• **Description of the task**
So that nothing is lost, write out all the lines below exactly.

• **The data**
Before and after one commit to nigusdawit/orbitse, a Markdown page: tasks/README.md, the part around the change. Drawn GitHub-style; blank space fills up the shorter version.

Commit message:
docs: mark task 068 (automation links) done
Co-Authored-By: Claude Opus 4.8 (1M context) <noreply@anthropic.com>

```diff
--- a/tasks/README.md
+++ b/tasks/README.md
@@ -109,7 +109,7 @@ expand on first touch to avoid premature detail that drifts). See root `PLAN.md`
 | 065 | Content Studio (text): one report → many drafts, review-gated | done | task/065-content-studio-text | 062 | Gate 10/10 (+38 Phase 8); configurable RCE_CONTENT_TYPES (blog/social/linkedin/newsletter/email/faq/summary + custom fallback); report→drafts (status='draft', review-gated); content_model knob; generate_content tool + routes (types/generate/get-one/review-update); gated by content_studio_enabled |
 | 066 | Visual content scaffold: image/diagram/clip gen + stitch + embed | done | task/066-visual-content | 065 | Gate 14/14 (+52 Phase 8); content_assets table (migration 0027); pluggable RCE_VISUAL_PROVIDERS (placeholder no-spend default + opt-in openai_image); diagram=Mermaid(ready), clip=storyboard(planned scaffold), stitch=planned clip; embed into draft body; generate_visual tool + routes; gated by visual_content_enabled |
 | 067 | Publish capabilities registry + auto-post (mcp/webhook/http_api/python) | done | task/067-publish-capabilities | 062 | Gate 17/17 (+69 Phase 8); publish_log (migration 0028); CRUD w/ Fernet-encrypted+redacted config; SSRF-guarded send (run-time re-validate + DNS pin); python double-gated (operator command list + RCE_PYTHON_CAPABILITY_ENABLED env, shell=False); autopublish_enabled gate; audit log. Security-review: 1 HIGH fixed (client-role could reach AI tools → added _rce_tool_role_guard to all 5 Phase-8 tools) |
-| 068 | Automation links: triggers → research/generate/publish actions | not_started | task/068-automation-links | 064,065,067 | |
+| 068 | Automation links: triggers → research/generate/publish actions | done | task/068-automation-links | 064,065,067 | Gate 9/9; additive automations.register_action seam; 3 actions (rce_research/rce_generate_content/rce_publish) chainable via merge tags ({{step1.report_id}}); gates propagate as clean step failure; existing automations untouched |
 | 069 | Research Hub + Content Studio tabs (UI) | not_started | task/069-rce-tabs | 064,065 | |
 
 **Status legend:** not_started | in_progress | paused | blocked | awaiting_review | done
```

• **Output below**
Before and after one commit to nigusdawit/orbitse, a Markdown page: tasks/README.md, the part around the change. Drawn GitHub-style; blank space fills up the shorter version.

Commit message:
docs: mark task 068 (automation links) done
Co-Authored-By: Claude Opus 4.8 (1M context) <noreply@anthropic.com>

```diff
--- a/tasks/README.md
+++ b/tasks/README.md
@@ -109,7 +109,7 @@ expand on first touch to avoid premature detail that drifts). See root `PLAN.md`
 | 065 | Content Studio (text): one report → many drafts, review-gated | done | task/065-content-studio-text | 062 | Gate 10/10 (+38 Phase 8); configurable RCE_CONTENT_TYPES (blog/social/linkedin/newsletter/email/faq/summary + custom fallback); report→drafts (status='draft', review-gated); content_model knob; generate_content tool + routes (types/generate/get-one/review-update); gated by content_studio_enabled |
 | 066 | Visual content scaffold: image/diagram/clip gen + stitch + embed | done | task/066-visual-content | 065 | Gate 14/14 (+52 Phase 8); content_assets table (migration 0027); pluggable RCE_VISUAL_PROVIDERS (placeholder no-spend default + opt-in openai_image); diagram=Mermaid(ready), clip=storyboard(planned scaffold), stitch=planned clip; embed into draft body; generate_visual tool + routes; gated by visual_content_enabled |
 | 067 | Publish capabilities registry + auto-post (mcp/webhook/http_api/python) | done | task/067-publish-capabilities | 062 | Gate 17/17 (+69 Phase 8); publish_log (migration 0028); CRUD w/ Fernet-encrypted+redacted config; SSRF-guarded send (run-time re-validate + DNS pin); python double-gated (operator command list + RCE_PYTHON_CAPABILITY_ENABLED env, shell=False); autopublish_enabled gate; audit log. Security-review: 1 HIGH fixed (client-role could reach AI tools → added _rce_tool_role_guard to all 5 Phase-8 tools) |
-| 068 | Automation links: triggers → research/generate/publish actions | not_started | task/068-automation-links | 064,065,067 | |
+| 068 | Automation links: triggers → research/generate/publish actions | done | task/068-automation-links | 064,065,067 | Gate 9/9; additive automations.register_action seam; 3 actions (rce_research/rce_generate_content/rce_publish) chainable via merge tags ({{step1.report_id}}); gates propagate as clean step failure; existing automations untouched |
 | 069 | Research Hub + Content Studio tabs (UI) | not_started | task/069-rce-tabs | 064,065 | |
 
 **Status legend:** not_started | in_progress | paused | blocked | awaiting_review | done
```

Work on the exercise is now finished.